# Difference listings
........

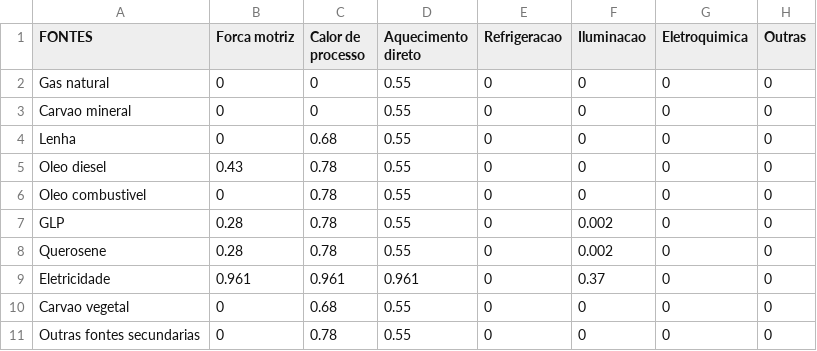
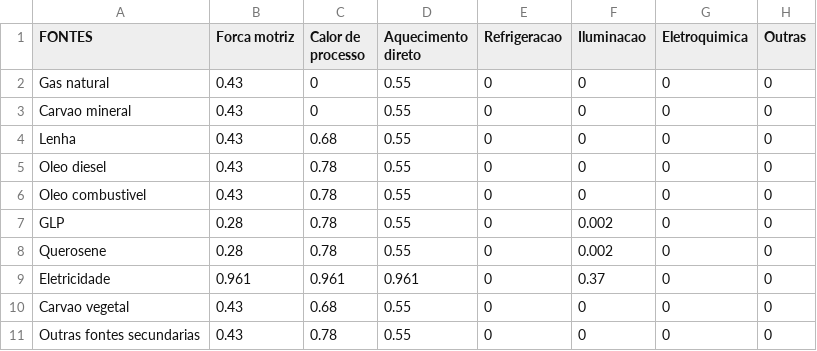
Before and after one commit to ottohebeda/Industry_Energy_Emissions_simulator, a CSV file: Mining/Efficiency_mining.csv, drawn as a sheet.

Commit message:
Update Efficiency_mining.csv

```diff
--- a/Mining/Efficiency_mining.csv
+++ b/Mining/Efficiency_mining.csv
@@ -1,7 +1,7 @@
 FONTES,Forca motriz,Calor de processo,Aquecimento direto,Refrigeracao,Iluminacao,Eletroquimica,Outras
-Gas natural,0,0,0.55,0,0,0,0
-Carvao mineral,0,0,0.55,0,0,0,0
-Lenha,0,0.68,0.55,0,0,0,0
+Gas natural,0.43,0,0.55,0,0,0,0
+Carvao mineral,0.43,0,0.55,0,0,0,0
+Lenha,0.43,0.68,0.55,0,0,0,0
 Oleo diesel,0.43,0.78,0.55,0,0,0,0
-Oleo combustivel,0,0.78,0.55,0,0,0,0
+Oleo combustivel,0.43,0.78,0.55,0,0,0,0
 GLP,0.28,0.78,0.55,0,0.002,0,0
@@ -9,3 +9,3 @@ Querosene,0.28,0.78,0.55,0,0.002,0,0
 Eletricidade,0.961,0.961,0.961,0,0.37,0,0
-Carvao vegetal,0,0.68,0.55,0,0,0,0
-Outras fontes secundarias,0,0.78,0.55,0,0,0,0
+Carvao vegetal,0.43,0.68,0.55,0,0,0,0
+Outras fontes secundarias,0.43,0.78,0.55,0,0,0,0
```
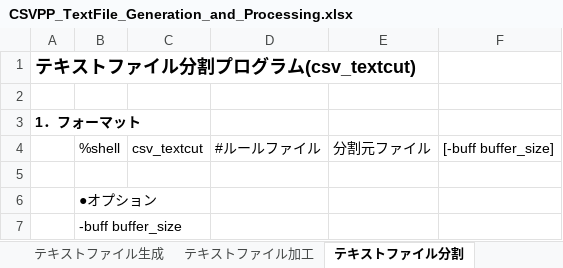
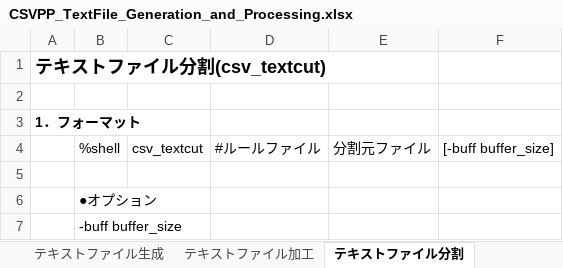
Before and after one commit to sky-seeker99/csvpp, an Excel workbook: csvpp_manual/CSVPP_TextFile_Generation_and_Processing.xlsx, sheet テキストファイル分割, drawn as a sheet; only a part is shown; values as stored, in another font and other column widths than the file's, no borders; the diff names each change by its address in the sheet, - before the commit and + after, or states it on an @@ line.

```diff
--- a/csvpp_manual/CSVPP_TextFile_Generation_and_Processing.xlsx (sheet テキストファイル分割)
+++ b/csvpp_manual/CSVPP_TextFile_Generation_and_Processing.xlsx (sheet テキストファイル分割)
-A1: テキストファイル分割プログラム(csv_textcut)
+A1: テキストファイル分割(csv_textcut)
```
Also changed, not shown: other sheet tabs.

........

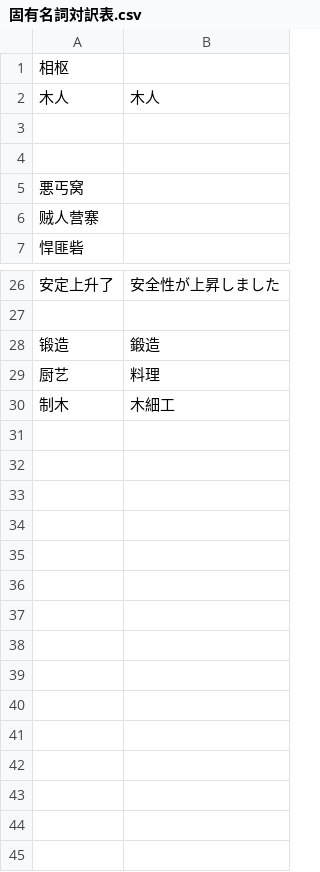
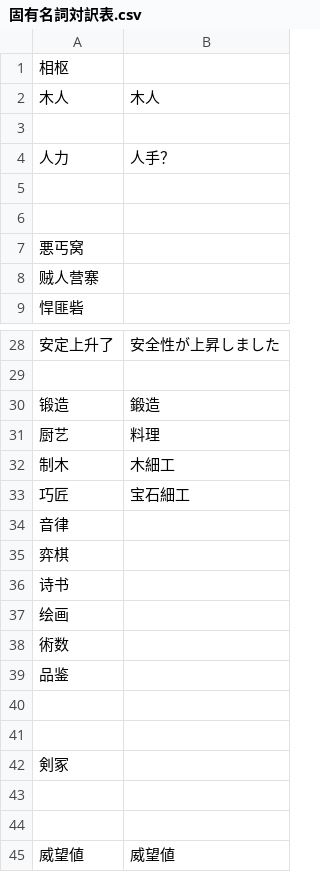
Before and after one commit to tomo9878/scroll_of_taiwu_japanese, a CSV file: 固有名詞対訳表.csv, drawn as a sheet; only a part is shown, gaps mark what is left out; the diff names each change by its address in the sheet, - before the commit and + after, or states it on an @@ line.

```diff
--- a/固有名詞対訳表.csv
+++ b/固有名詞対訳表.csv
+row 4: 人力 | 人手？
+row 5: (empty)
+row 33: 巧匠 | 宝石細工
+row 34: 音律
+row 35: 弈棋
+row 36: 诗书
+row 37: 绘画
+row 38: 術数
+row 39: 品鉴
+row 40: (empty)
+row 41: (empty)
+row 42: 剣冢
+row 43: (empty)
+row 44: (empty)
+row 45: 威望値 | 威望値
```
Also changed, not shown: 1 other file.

........

Because only one stretch of the records is wanted, please output the lines from the one holding "as a sheet." through the one holding "Also changed, not shown: other sheet tabs." exactly, both included, and leave every picture out.

# Result below
Before and after one commit to ottohebeda/Industry_Energy_Emissions_simulator, a CSV file: Mining/Efficiency_mining.csv, drawn as a sheet.

Commit message:
Update Efficiency_mining.csv

```diff
--- a/Mining/Efficiency_mining.csv
+++ b/Mining/Efficiency_mining.csv
@@ -1,7 +1,7 @@
 FONTES,Forca motriz,Calor de processo,Aquecimento direto,Refrigeracao,Iluminacao,Eletroquimica,Outras
-Gas natural,0,0,0.55,0,0,0,0
-Carvao mineral,0,0,0.55,0,0,0,0
-Lenha,0,0.68,0.55,0,0,0,0
+Gas natural,0.43,0,0.55,0,0,0,0
+Carvao mineral,0.43,0,0.55,0,0,0,0
+Lenha,0.43,0.68,0.55,0,0,0,0
 Oleo diesel,0.43,0.78,0.55,0,0,0,0
-Oleo combustivel,0,0.78,0.55,0,0,0,0
+Oleo combustivel,0.43,0.78,0.55,0,0,0,0
 GLP,0.28,0.78,0.55,0,0.002,0,0
@@ -9,3 +9,3 @@ Querosene,0.28,0.78,0.55,0,0.002,0,0
 Eletricidade,0.961,0.961,0.961,0,0.37,0,0
-Carvao vegetal,0,0.68,0.55,0,0,0,0
-Outras fontes secundarias,0,0.78,0.55,0,0,0,0
+Carvao vegetal,0.43,0.68,0.55,0,0,0,0
+Outras fontes secundarias,0.43,0.78,0.55,0,0,0,0
```
Before and after one commit to sky-seeker99/csvpp, an Excel workbook: csvpp_manual/CSVPP_TextFile_Generation_and_Processing.xlsx, sheet テキストファイル分割, drawn as a sheet; only a part is shown; values as stored, in another font and other column widths than the file's, no borders; the diff names each change by its address in the sheet, - before the commit and + after, or states it on an @@ line.

```diff
--- a/csvpp_manual/CSVPP_TextFile_Generation_and_Processing.xlsx (sheet テキストファイル分割)
+++ b/csvpp_manual/CSVPP_TextFile_Generation_and_Processing.xlsx (sheet テキストファイル分割)
-A1: テキストファイル分割プログラム(csv_textcut)
+A1: テキストファイル分割(csv_textcut)
```
Also changed, not shown: other sheet tabs.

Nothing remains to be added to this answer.